The forklift is an Erickson model F-7, built in the mid 1970s. It is propane powered, with a Continental engine, manual transmission, pneumatic tires, and an 8000 lb. capacity.
We are very grateful to the Longeneckers for this donation. As we develop our museum at Schuylkill Haven, we will be seeking donations of other equipment, including:
- Boom truck or small crane
- Stakebody truck, preferably with a liftgate
- Small dump truck
- Skid loader
- Metal and woodworking machinery
As a 501(c)3 not-for-profit educational organization, donations to us can be used as income tax reductions. If you or your company could help with these items or others, please contact us!
On March 17th, Reading baggage car #1715 was placed on rail in our collection. The car, which began life as a “combine” (combined passenger coach and baggage) was built for the Reading around 1924.
We originally believed it was one of the concession cars used on the famous “Reading Rambles” steam excursions of the late 1960s and early '70’s, although now we are not so sure. In later years, it was used on the Quakertown & Eastern Railway in eastern PA, and then the Southwest Virginia Scenic Railroad. It finally settled at the North Carolina Transportation Museum in Spencer.
We purchased #1715 from NCTM in 1994, but due to the age of the car, it could not move on its own wheels. The car was finally moved on a TTX flat car, with its wheels in an accompanying gondola. On March 17th, local crane contractor Dickinson Crane and our volunteers restored #1715 to its own wheels and sent it to Leesport.
The following photos from Paul R. Troutman and Tim Weidner show some of the unloading and retrucking process.
The car is a rare class HTs or HTss, which began life as a composite (wood-sided) car during the steel shortages of WWII. It’s original number was unknown, and it was temporarily assigned #60097. Since then we have learned its original number, 66418.
For related information, please see our freight cars section on our roster page.

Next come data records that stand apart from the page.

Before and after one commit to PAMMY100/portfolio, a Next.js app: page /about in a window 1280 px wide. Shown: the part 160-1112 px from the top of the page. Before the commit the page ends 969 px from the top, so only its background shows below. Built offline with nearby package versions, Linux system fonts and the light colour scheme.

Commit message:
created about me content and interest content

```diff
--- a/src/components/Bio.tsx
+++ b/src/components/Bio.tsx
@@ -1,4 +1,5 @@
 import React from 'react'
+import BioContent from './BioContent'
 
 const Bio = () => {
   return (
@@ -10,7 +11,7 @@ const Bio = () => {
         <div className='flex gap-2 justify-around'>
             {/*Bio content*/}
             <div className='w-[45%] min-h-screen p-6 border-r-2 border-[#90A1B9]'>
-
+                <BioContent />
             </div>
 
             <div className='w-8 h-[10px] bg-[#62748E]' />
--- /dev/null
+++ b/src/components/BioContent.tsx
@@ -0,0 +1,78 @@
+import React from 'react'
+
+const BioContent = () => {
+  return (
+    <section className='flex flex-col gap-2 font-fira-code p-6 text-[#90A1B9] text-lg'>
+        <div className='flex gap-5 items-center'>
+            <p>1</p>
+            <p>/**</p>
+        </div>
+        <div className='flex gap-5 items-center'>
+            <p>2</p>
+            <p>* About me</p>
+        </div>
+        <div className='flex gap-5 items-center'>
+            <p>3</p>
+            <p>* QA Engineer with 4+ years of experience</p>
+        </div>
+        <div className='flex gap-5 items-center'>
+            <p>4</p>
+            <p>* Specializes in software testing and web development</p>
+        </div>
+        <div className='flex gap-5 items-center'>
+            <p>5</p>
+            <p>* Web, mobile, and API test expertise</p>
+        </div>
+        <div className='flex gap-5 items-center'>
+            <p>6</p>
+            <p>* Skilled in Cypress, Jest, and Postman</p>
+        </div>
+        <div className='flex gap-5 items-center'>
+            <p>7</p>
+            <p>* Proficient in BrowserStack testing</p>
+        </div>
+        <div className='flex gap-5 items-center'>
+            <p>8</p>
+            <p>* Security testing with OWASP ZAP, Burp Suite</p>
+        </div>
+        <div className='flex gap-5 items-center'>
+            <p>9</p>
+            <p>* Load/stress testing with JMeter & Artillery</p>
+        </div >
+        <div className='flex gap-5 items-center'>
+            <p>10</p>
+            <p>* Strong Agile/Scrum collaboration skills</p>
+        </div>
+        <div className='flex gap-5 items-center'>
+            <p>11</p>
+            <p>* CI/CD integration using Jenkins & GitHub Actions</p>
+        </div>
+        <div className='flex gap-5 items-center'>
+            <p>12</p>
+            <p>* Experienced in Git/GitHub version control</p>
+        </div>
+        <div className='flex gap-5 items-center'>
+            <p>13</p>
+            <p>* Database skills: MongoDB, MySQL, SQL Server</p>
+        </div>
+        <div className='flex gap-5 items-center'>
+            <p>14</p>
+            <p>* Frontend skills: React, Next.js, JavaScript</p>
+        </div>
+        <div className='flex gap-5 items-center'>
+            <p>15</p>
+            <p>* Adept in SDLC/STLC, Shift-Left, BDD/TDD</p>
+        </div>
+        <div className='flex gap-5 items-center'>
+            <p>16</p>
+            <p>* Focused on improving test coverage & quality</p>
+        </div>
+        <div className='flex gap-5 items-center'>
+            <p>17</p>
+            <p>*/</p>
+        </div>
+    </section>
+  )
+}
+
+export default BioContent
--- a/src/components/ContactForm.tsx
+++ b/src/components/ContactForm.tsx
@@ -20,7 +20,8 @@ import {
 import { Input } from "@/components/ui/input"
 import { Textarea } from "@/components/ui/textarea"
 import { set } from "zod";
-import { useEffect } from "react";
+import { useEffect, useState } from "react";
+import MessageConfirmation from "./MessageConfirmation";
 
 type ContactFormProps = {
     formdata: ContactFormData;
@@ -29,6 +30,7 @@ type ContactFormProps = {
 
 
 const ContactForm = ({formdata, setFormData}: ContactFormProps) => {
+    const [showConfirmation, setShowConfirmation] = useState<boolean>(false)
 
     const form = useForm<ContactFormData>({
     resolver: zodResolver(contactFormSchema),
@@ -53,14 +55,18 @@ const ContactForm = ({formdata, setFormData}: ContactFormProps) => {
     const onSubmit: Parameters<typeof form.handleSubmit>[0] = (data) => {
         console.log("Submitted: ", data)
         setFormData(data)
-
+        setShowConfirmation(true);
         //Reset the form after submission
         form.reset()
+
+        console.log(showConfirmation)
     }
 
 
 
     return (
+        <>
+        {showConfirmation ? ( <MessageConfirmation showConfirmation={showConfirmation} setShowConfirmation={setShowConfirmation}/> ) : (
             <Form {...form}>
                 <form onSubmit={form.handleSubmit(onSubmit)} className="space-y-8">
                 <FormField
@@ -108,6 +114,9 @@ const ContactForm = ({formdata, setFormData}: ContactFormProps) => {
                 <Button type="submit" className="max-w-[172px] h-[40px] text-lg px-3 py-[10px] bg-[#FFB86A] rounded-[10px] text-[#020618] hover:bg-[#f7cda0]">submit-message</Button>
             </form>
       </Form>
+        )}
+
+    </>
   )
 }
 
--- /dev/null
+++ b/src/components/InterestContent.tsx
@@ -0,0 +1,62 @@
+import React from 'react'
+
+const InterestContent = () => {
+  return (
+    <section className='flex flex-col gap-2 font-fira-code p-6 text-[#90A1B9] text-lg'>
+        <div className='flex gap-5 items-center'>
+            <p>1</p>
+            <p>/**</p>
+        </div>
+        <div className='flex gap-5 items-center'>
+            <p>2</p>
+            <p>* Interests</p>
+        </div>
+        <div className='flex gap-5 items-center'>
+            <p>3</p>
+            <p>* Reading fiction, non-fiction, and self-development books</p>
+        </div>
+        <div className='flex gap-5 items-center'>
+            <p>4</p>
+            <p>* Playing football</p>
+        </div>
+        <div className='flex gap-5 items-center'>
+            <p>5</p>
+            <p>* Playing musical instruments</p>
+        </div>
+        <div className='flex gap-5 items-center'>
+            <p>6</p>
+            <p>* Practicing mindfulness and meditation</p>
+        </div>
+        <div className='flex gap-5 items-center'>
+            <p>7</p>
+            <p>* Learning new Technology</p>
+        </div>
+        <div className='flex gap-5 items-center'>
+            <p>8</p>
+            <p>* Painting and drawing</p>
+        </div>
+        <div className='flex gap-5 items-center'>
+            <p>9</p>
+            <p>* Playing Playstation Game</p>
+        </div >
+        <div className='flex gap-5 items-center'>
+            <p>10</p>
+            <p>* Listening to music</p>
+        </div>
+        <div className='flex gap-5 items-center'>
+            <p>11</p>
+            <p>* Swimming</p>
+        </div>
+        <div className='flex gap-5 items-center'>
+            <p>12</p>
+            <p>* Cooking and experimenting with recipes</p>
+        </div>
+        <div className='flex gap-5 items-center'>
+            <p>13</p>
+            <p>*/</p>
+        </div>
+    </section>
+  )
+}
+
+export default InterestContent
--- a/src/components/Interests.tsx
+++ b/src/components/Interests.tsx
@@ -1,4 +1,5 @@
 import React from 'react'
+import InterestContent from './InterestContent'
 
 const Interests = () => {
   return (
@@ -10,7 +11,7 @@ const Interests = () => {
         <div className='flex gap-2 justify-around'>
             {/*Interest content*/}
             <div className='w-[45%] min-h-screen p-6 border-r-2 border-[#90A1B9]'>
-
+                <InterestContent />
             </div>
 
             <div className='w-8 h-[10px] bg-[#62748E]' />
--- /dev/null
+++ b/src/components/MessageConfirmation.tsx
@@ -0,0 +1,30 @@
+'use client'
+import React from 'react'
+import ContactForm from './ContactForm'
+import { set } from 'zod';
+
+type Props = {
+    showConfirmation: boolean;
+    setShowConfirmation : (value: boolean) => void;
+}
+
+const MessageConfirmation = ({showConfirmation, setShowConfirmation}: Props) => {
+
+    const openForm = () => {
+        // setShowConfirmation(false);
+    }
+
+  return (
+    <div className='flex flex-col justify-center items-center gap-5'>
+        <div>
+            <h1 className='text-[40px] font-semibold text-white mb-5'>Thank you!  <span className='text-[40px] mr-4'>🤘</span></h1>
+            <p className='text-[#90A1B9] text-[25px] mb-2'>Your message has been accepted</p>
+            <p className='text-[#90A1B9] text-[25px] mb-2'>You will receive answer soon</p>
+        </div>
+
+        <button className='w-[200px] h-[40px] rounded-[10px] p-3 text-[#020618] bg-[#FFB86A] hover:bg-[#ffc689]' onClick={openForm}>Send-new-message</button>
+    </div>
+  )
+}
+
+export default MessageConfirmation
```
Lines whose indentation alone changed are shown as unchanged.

The Society’s 15-year search for a permanent home may be drawing to a close. At the January 27th general meeting, members in attendance unanimously approved the Museum Committee’s proposal to begin developing a permanent Reading Railroad Museum in Schuylkill Haven, PA, outside of Pottsville.